- **Information shown**
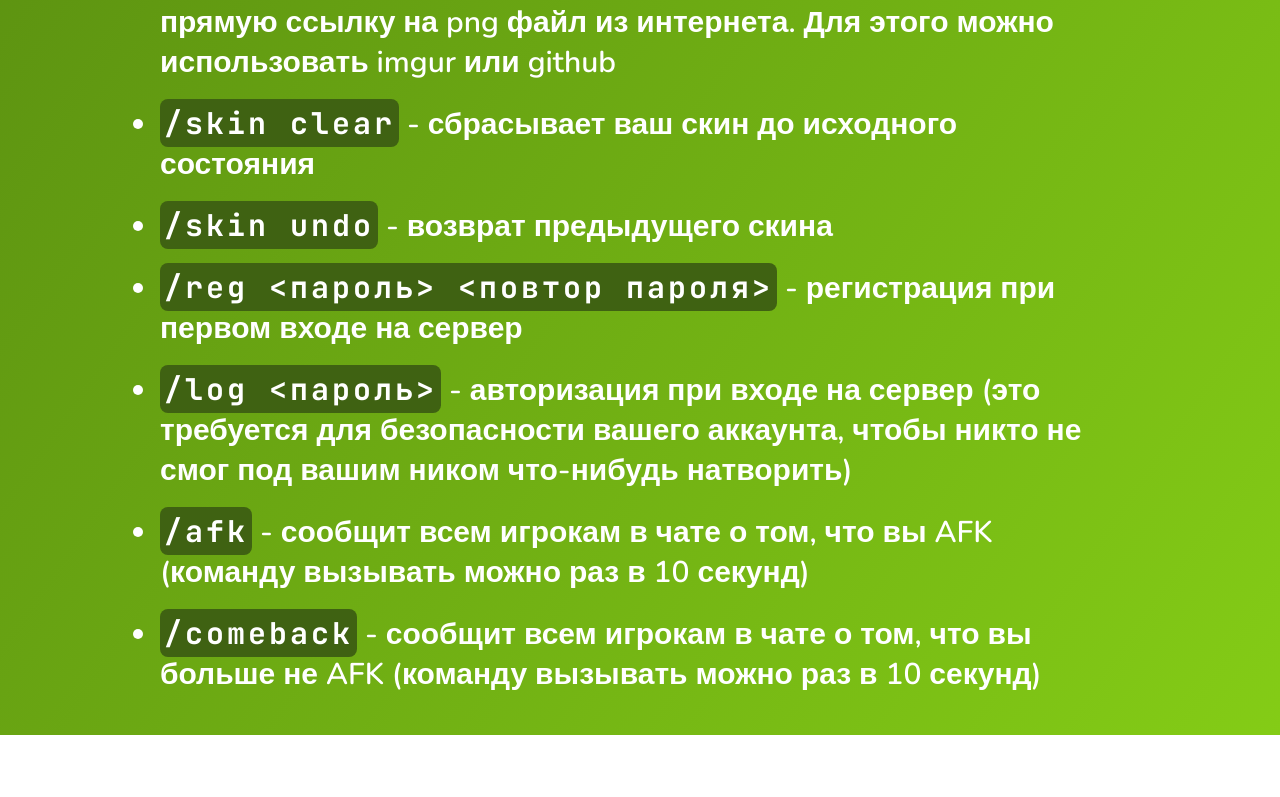
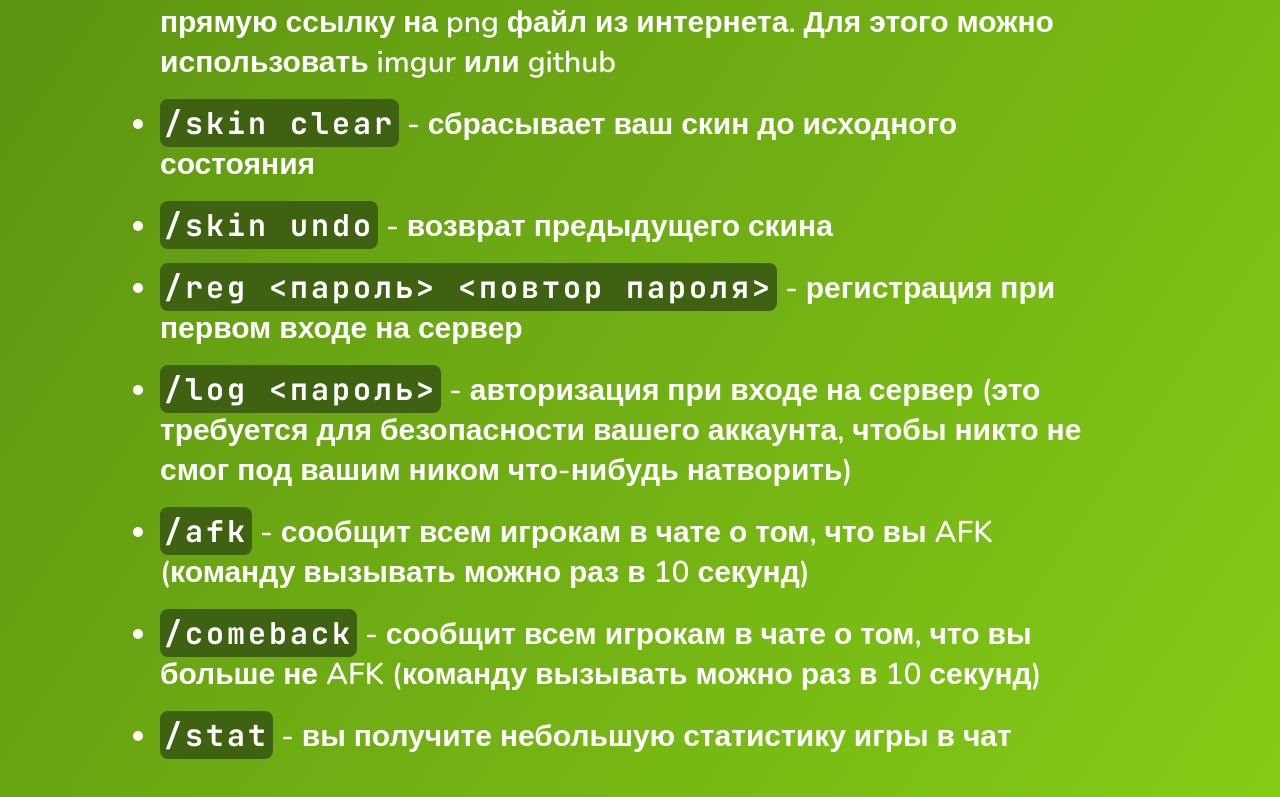
Before and after one commit to MrAbragadabra/pipinders, a Next.js app: page /commands in a window 1280 px wide. Shown: the part 1119-1916 px from the top of the page. Before the commit the page ends 1854 px from the top, so only its background shows below. Built offline with nearby package versions, Linux system fonts and the light colour scheme.

Commit message:
add new command

```diff
--- a/src/components/shared/commands.tsx
+++ b/src/components/shared/commands.tsx
@@ -240,6 +240,18 @@ export const Commands: React.FC<Props> = ({ className }) => {
 						- сообщит всем игрокам в чате о том, что вы больше не AFK (команду
 						вызывать можно раз в 10 секунд)
 					</li>
+					<li className='mb-5 text-left leading-10'>
+						<span
+							onClick={() => handleCopy('/stat')}
+							className={cn(
+								jetBrains_mono.className,
+								'bg-lime-800 p-1 rounded-sm tracking-widest select-none cursor-pointer'
+							)}
+						>
+							/stat
+						</span>{' '}
+						- вы получите небольшую статистику игры в чат
+					</li>
 				</ul>
 			</div>
 			{copied && (
```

- **What to do**
Reprint the listing above exactly, without images.

- **Expected answer**
Before and after one commit to MrAbragadabra/pipinders, a Next.js app: page /commands in a window 1280 px wide. Shown: the part 1119-1916 px from the top of the page. Before the commit the page ends 1854 px from the top, so only its background shows below. Built offline with nearby package versions, Linux system fonts and the light colour scheme.

Commit message:
add new command

```diff
--- a/src/components/shared/commands.tsx
+++ b/src/components/shared/commands.tsx
@@ -240,6 +240,18 @@ export const Commands: React.FC<Props> = ({ className }) => {
 						- сообщит всем игрокам в чате о том, что вы больше не AFK (команду
 						вызывать можно раз в 10 секунд)
 					</li>
+					<li className='mb-5 text-left leading-10'>
+						<span
+							onClick={() => handleCopy('/stat')}
+							className={cn(
+								jetBrains_mono.className,
+								'bg-lime-800 p-1 rounded-sm tracking-widest select-none cursor-pointer'
+							)}
+						>
+							/stat
+						</span>{' '}
+						- вы получите небольшую статистику игры в чат
+					</li>
 				</ul>
 			</div>
 			{copied && (
```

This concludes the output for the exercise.